product liability litigation, and property and casualty insurance defense.
Nimsger earned her J.D. cum laude from William Mitchell College of Law, St.
Paul, Minnesota, and received her B.A. in English/Communications from the
University of Minnesota, Duluth.
- editor mentions, Storage
People, Data Recovery
Data Recovery Enters Top 5 Storage Searches
January 7, 2009 - Data Recovery (this page you're viewing now) entered the top 5
subjects viewed by StorageSearch.com readers in December 2008 for the
1st time in 10 years.
"Like any rescue service of last resort,
Data Recovery is something which it's healthy to spend little or no time
thinking about. But when something goes wrong with your operating data and
backups - you are forced to become an instant expert" said editor, Zsolt
Kerekes. "The icon used for Data Recovery on the mouse site since 1999 is
still one of my favorites. You can see a larger version of the image
list of top articles and subjects will be updated later today on the
market research page.
Xytron Joins IPDRA
Editor:- November 10, 2008 -
has joined the International Professional
Data Recovery Association.
Founded in August 2008 by
Disklabs, the IPDRA
vets prospective members for
experience and publishes a code of conduct for members.
industry where anybody can set up a web site to attract your broken hard disks /
tapes / flash storage - IPDRA aims to be a major leap forward helping
clients decide who they will send their critical or precious data to.
Seagate Services Renamed i365
Editor:- September 23, 2008 -
Seagate today announced a comprehensive rebranding of its EVault,
MetaLINCS, and Seagate Recovery Services companies into a single new brand -
i365, a Seagate Company, focuses on the unique needs
and expectations of small, mid-size and enterprise companies. The "i"
in the name represents information and "365" for commitment to be
reliably available and accessible to customers.
renamed storage companies
CBL Data Recovery Launches a Different Type of Data Recovery
ON / ARMONK, NY - July 29, 2008 - CBL Data Recovery Technologies Inc.
today announced a new service offering which shields computer users from the
expense of data recovery when data loss disaster strikes unexpectedly.
The CBL Data Recovery Service Protection Plan provides 3 years of unlimited
data recovery coverage of a hard drive for $99.99.
"It's not a matter of if data loss will happen; it's simply a
matter of when," said CBL's President and CEO Bill Margeson. "The CBL
DRSPP is a preemptive, affordable alternative to standard data recovery service
fees which can exceed $1,000 when physical damage to a hard drive prevents
access to files. For some computer users, such an unplanned expenditure is not
financially feasible. The CBL Data Recovery Service Protection Plan shields them
from the unexpected expense."
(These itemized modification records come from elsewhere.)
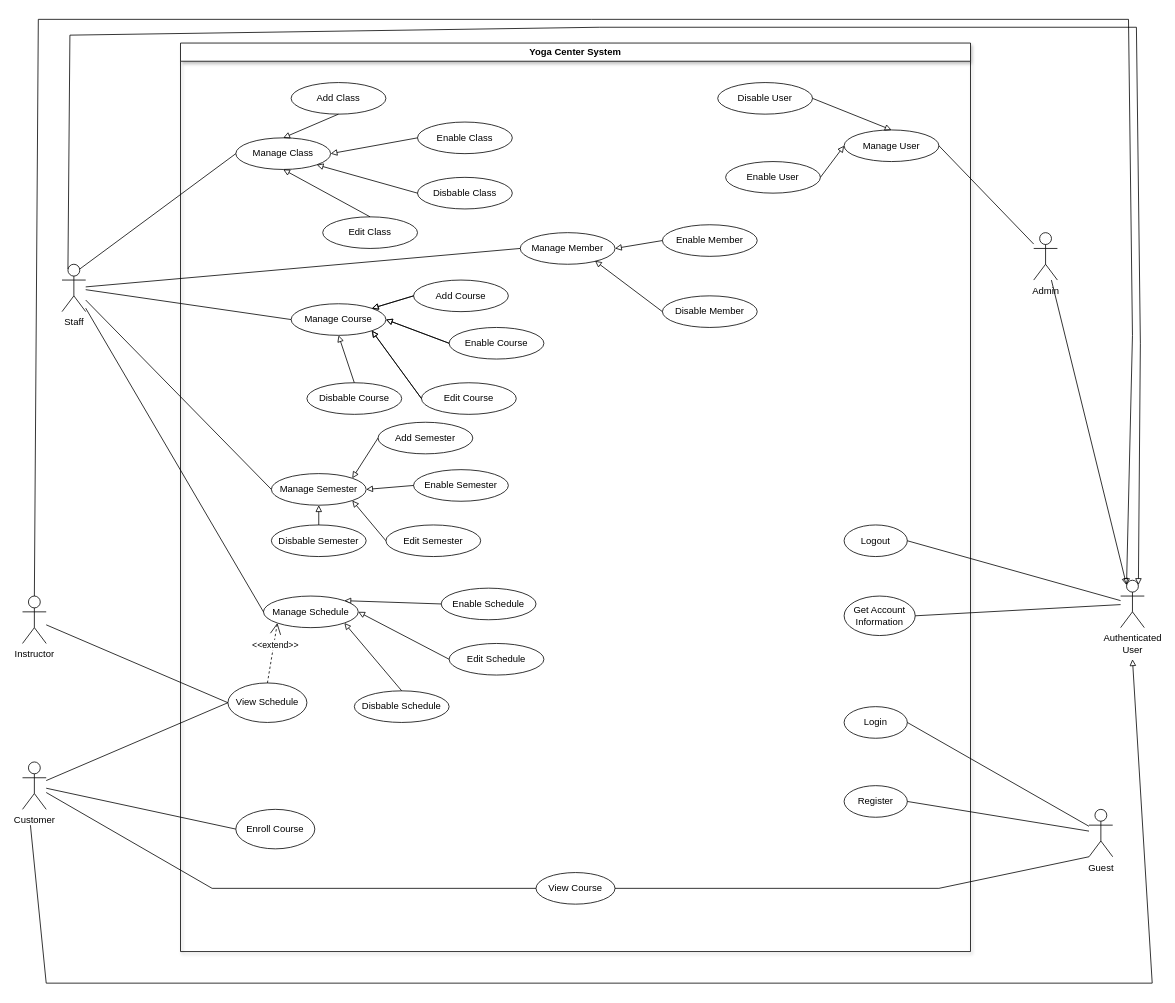
Above: page "SWR1" (4 of 4) of Untitled Diagram.drawio in minhng-178/web-starter-projects (draw.io), before the change. Source tidied: cells renumbered, new cells numbered last; positions are measured from the earlier drawing's top-left corner, leaving out a move shared by most shapes. Both pictures are drawn from the tidied source at 79%, with x=0, y=0 at pixel (22, 19).
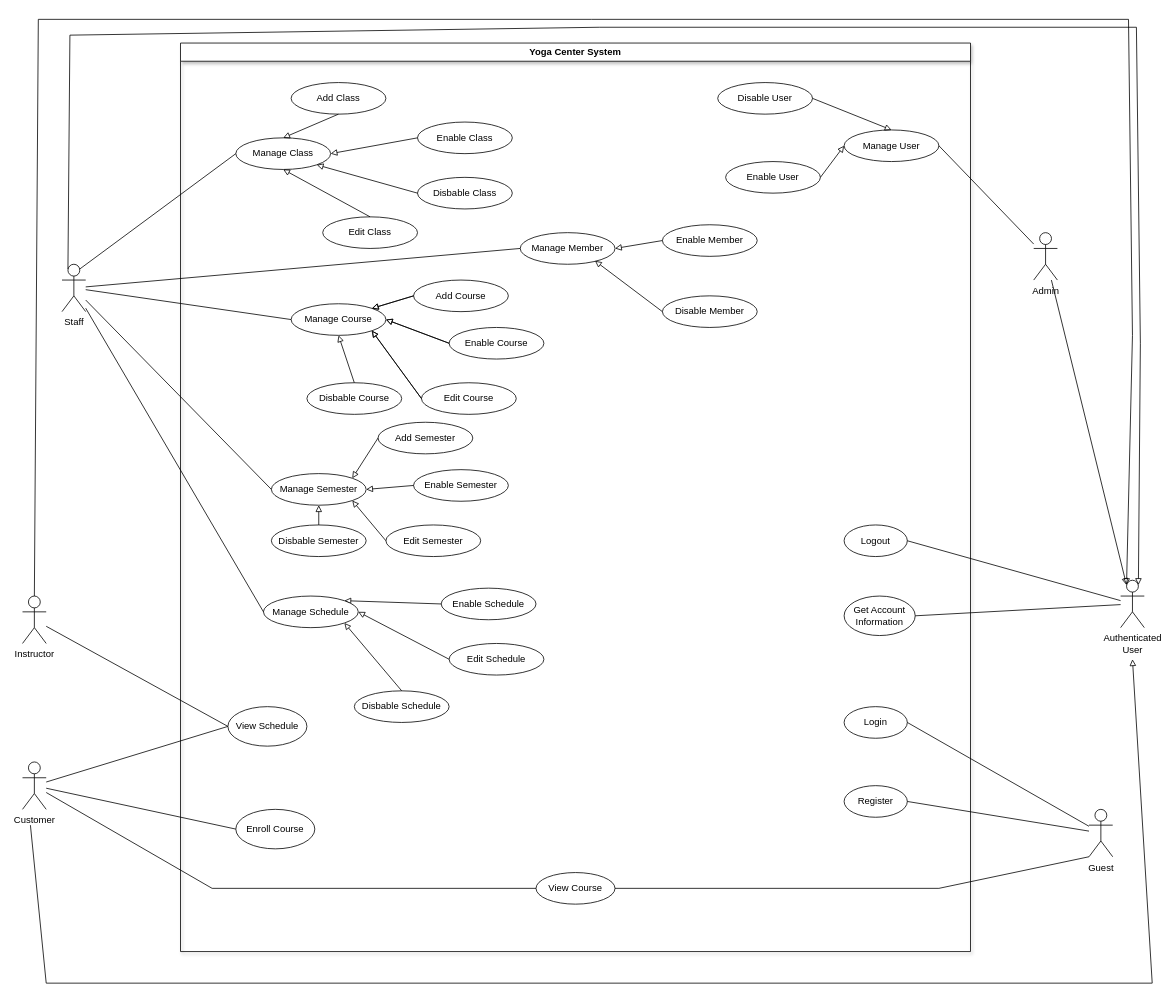
The same diagram, later.

The change refers to these unchanged cells:
```xml
<mxCell id="2" value="Yoga Center System" style="swimlane;whiteSpace=wrap;html=1;shadow=1;fontStyle=1;" parent="1" vertex="1">
  <mxGeometry x="200" y="30" width="1000" height="1150" as="geometry" />
</mxCell>
<mxCell id="40" value="Manage Schedule" style="ellipse;whiteSpace=wrap;html=1;" parent="2" vertex="1">
  <mxGeometry x="105" y="700" width="120" height="40" as="geometry" />
</mxCell>
```

What changed in the source:
```diff
@@
     <mxCell id="12" value="View Schedule" style="ellipse;whiteSpace=wrap;html=1;" parent="2" vertex="1">
-      <mxGeometry x="60" y="810" width="100" height="50" as="geometry" />
+      <mxGeometry x="60" y="840" width="100" height="50" as="geometry" />
     </mxCell>
@@
-    <mxCell id="46" style="endArrow=open;dashed=1;endFill=0;endSize=12;html=1;rounded=0;exitX=0.5;exitY=0;exitDx=0;exitDy=0;entryX=0;entryY=1;entryDx=0;entryDy=0;" parent="2" edge="1" source="12" target="40">
-      <mxGeometry relative="1" as="geometry" />
-    </mxCell>
-    <mxCell id="47" value="&amp;lt;&amp;lt;extend&amp;gt;&amp;gt;" style="edgeLabel;html=1;align=center;verticalAlign=middle;" parent="46" vertex="1">
-      <mxGeometry x="0.28" y="-2" relative="1" as="geometry" />
-    </mxCell>
```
Eligibility? - Any make or model of new and existing internal or
external hard drives are eligible for DRSPP coverage. The hard drive must be
functional at the time of registration and accessible from a computer running a
Windows operating system. The hard drive's serial number is captured during
online registration so when a DRSPP customer incurs data loss, they simply ship
the registered hard drive to CBL. CBL DRSPP coverage extends to data loss
resulting from virtually every cause including user errors, mechanical or
electrical failures, software malfunctions, viruses, and natural disasters.
The CBL Data Recovery Service Protection Plan offers 1 or 3 years of
coverage for $49.99 and $99.99 respectively inclusive of parts, laboratory
time and labor. Shipping and applicable taxes are extra. CBL DRSPP coverage
commences 30 days after payment and registration. ...CBL Data Recovery profile,
editor's comments:- the Data Recovery market is a difficult one for
vendors to operate in because no-one wants (or plans) to be a customer in this
segment. It's only when disaster strikes that most customers investigate this
You could argue that if users thought ahead they would spend
their money on backups. But backups frequently go wrong - or can be affected by
the same common mode failures which render the original data media unreadable
(fire, flood, virus etc).
It will be interesting to see how successful
the new business model is - and (if so) how long it will be before it gets